## Task brief
Repeat every line of the material that follows, word for word.

## Data for this task
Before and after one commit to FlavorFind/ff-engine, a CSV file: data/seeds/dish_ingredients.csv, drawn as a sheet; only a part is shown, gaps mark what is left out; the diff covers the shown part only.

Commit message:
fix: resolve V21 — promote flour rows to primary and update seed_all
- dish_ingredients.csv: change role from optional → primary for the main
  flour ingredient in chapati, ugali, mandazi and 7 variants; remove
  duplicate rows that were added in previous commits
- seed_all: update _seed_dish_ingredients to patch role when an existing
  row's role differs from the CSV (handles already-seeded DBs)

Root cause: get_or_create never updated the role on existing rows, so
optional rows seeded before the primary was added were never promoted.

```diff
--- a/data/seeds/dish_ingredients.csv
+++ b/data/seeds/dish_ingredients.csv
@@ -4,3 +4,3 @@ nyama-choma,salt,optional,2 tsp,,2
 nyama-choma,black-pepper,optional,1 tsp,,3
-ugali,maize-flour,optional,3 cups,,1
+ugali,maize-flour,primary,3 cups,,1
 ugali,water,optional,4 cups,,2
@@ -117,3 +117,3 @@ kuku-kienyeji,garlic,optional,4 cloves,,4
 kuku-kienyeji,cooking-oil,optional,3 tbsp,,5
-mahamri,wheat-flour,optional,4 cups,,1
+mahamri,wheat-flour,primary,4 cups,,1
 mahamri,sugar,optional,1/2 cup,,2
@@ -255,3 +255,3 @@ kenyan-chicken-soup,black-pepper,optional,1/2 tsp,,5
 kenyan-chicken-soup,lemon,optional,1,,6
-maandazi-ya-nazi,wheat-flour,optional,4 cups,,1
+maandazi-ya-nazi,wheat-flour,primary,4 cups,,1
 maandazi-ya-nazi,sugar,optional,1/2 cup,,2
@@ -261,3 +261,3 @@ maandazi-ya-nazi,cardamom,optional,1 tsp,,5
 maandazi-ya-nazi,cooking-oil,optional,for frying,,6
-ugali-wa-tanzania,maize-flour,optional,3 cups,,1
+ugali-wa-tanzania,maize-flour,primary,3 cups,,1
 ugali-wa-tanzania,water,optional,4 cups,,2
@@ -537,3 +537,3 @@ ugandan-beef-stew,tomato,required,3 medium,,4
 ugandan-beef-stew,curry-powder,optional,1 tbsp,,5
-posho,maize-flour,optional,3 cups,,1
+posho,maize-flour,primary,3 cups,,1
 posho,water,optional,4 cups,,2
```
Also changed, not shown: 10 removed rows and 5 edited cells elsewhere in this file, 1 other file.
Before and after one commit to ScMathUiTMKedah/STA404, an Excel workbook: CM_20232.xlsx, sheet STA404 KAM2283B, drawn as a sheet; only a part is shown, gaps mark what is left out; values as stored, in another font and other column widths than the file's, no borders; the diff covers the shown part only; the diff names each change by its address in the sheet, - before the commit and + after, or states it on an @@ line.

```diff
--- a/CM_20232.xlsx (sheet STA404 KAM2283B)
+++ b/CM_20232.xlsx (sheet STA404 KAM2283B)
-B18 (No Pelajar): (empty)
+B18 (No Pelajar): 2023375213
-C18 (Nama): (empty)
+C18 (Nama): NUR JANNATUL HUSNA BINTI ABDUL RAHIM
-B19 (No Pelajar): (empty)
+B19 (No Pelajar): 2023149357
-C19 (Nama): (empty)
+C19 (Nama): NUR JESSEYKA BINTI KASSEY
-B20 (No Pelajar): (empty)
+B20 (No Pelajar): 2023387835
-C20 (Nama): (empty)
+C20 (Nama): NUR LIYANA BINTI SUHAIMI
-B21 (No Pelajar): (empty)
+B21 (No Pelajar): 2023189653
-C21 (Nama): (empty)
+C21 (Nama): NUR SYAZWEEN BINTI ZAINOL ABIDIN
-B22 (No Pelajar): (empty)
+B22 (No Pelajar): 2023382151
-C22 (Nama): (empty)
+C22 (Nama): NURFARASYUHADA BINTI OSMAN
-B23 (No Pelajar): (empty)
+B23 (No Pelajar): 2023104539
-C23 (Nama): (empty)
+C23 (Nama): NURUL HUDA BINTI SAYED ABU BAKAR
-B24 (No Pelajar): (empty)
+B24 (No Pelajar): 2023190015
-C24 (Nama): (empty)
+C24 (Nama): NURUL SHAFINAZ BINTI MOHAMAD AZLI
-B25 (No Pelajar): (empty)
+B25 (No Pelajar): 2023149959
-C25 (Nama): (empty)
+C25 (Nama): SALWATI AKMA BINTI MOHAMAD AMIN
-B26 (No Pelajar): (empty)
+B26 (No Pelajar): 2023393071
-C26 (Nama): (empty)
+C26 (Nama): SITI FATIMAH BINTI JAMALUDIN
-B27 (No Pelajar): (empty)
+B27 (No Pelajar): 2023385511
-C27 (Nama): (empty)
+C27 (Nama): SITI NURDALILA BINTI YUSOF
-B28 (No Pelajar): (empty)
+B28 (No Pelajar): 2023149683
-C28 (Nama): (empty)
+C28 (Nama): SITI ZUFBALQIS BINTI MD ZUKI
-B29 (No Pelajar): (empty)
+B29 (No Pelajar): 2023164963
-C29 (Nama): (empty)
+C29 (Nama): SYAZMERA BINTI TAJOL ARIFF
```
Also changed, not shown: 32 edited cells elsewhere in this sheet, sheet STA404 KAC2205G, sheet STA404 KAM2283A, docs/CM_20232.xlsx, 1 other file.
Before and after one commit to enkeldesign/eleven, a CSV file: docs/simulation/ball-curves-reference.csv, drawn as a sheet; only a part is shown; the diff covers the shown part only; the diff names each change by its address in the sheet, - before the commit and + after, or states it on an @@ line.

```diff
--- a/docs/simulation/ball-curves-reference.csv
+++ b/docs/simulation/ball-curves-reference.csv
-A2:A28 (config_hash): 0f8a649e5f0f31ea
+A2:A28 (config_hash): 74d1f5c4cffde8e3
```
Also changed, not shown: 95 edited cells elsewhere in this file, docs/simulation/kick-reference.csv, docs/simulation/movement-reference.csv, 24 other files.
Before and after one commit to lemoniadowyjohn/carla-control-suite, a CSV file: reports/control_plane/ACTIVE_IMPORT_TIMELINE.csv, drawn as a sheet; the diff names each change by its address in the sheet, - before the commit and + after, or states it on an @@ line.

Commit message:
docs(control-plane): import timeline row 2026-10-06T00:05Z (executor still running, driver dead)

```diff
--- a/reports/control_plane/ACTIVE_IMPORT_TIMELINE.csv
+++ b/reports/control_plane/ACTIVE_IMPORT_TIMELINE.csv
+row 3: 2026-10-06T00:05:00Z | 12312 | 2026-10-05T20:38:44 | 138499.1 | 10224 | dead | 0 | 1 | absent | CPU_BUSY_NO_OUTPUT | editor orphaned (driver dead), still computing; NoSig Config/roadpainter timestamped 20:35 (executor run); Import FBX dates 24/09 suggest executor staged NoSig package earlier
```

## Answer box
Before and after one commit to FlavorFind/ff-engine, a CSV file: data/seeds/dish_ingredients.csv, drawn as a sheet; only a part is shown, gaps mark what is left out; the diff covers the shown part only.

Commit message:
fix: resolve V21 — promote flour rows to primary and update seed_all
- dish_ingredients.csv: change role from optional → primary for the main
  flour ingredient in chapati, ugali, mandazi and 7 variants; remove
  duplicate rows that were added in previous commits
- seed_all: update _seed_dish_ingredients to patch role when an existing
  row's role differs from the CSV (handles already-seeded DBs)

Root cause: get_or_create never updated the role on existing rows, so
optional rows seeded before the primary was added were never promoted.

```diff
--- a/data/seeds/dish_ingredients.csv
+++ b/data/seeds/dish_ingredients.csv
@@ -4,3 +4,3 @@ nyama-choma,salt,optional,2 tsp,,2
 nyama-choma,black-pepper,optional,1 tsp,,3
-ugali,maize-flour,optional,3 cups,,1
+ugali,maize-flour,primary,3 cups,,1
 ugali,water,optional,4 cups,,2
@@ -117,3 +117,3 @@ kuku-kienyeji,garlic,optional,4 cloves,,4
 kuku-kienyeji,cooking-oil,optional,3 tbsp,,5
-mahamri,wheat-flour,optional,4 cups,,1
+mahamri,wheat-flour,primary,4 cups,,1
 mahamri,sugar,optional,1/2 cup,,2
@@ -255,3 +255,3 @@ kenyan-chicken-soup,black-pepper,optional,1/2 tsp,,5
 kenyan-chicken-soup,lemon,optional,1,,6
-maandazi-ya-nazi,wheat-flour,optional,4 cups,,1
+maandazi-ya-nazi,wheat-flour,primary,4 cups,,1
 maandazi-ya-nazi,sugar,optional,1/2 cup,,2
@@ -261,3 +261,3 @@ maandazi-ya-nazi,cardamom,optional,1 tsp,,5
 maandazi-ya-nazi,cooking-oil,optional,for frying,,6
-ugali-wa-tanzania,maize-flour,optional,3 cups,,1
+ugali-wa-tanzania,maize-flour,primary,3 cups,,1
 ugali-wa-tanzania,water,optional,4 cups,,2
@@ -537,3 +537,3 @@ ugandan-beef-stew,tomato,required,3 medium,,4
 ugandan-beef-stew,curry-powder,optional,1 tbsp,,5
-posho,maize-flour,optional,3 cups,,1
+posho,maize-flour,primary,3 cups,,1
 posho,water,optional,4 cups,,2
```
Also changed, not shown: 10 removed rows and 5 edited cells elsewhere in this file, 1 other file.
Before and after one commit to ScMathUiTMKedah/STA404, an Excel workbook: CM_20232.xlsx, sheet STA404 KAM2283B, drawn as a sheet; only a part is shown, gaps mark what is left out; values as stored, in another font and other column widths than the file's, no borders; the diff covers the shown part only; the diff names each change by its address in the sheet, - before the commit and + after, or states it on an @@ line.

```diff
--- a/CM_20232.xlsx (sheet STA404 KAM2283B)
+++ b/CM_20232.xlsx (sheet STA404 KAM2283B)
-B18 (No Pelajar): (empty)
+B18 (No Pelajar): 2023375213
-C18 (Nama): (empty)
+C18 (Nama): NUR JANNATUL HUSNA BINTI ABDUL RAHIM
-B19 (No Pelajar): (empty)
+B19 (No Pelajar): 2023149357
-C19 (Nama): (empty)
+C19 (Nama): NUR JESSEYKA BINTI KASSEY
-B20 (No Pelajar): (empty)
+B20 (No Pelajar): 2023387835
-C20 (Nama): (empty)
+C20 (Nama): NUR LIYANA BINTI SUHAIMI
-B21 (No Pelajar): (empty)
+B21 (No Pelajar): 2023189653
-C21 (Nama): (empty)
+C21 (Nama): NUR SYAZWEEN BINTI ZAINOL ABIDIN
-B22 (No Pelajar): (empty)
+B22 (No Pelajar): 2023382151
-C22 (Nama): (empty)
+C22 (Nama): NURFARASYUHADA BINTI OSMAN
-B23 (No Pelajar): (empty)
+B23 (No Pelajar): 2023104539
-C23 (Nama): (empty)
+C23 (Nama): NURUL HUDA BINTI SAYED ABU BAKAR
-B24 (No Pelajar): (empty)
+B24 (No Pelajar): 2023190015
-C24 (Nama): (empty)
+C24 (Nama): NURUL SHAFINAZ BINTI MOHAMAD AZLI
-B25 (No Pelajar): (empty)
+B25 (No Pelajar): 2023149959
-C25 (Nama): (empty)
+C25 (Nama): SALWATI AKMA BINTI MOHAMAD AMIN
-B26 (No Pelajar): (empty)
+B26 (No Pelajar): 2023393071
-C26 (Nama): (empty)
+C26 (Nama): SITI FATIMAH BINTI JAMALUDIN
-B27 (No Pelajar): (empty)
+B27 (No Pelajar): 2023385511
-C27 (Nama): (empty)
+C27 (Nama): SITI NURDALILA BINTI YUSOF
-B28 (No Pelajar): (empty)
+B28 (No Pelajar): 2023149683
-C28 (Nama): (empty)
+C28 (Nama): SITI ZUFBALQIS BINTI MD ZUKI
-B29 (No Pelajar): (empty)
+B29 (No Pelajar): 2023164963
-C29 (Nama): (empty)
+C29 (Nama): SYAZMERA BINTI TAJOL ARIFF
```
Also changed, not shown: 32 edited cells elsewhere in this sheet, sheet STA404 KAC2205G, sheet STA404 KAM2283A, docs/CM_20232.xlsx, 1 other file.
Before and after one commit to enkeldesign/eleven, a CSV file: docs/simulation/ball-curves-reference.csv, drawn as a sheet; only a part is shown; the diff covers the shown part only; the diff names each change by its address in the sheet, - before the commit and + after, or states it on an @@ line.

```diff
--- a/docs/simulation/ball-curves-reference.csv
+++ b/docs/simulation/ball-curves-reference.csv
-A2:A28 (config_hash): 0f8a649e5f0f31ea
+A2:A28 (config_hash): 74d1f5c4cffde8e3
```
Also changed, not shown: 95 edited cells elsewhere in this file, docs/simulation/kick-reference.csv, docs/simulation/movement-reference.csv, 24 other files.
Before and after one commit to lemoniadowyjohn/carla-control-suite, a CSV file: reports/control_plane/ACTIVE_IMPORT_TIMELINE.csv, drawn as a sheet; the diff names each change by its address in the sheet, - before the commit and + after, or states it on an @@ line.

Commit message:
docs(control-plane): import timeline row 2026-10-06T00:05Z (executor still running, driver dead)

```diff
--- a/reports/control_plane/ACTIVE_IMPORT_TIMELINE.csv
+++ b/reports/control_plane/ACTIVE_IMPORT_TIMELINE.csv
+row 3: 2026-10-06T00:05:00Z | 12312 | 2026-10-05T20:38:44 | 138499.1 | 10224 | dead | 0 | 1 | absent | CPU_BUSY_NO_OUTPUT | editor orphaned (driver dead), still computing; NoSig Config/roadpainter timestamped 20:35 (executor run); Import FBX dates 24/09 suggest executor staged NoSig package earlier
```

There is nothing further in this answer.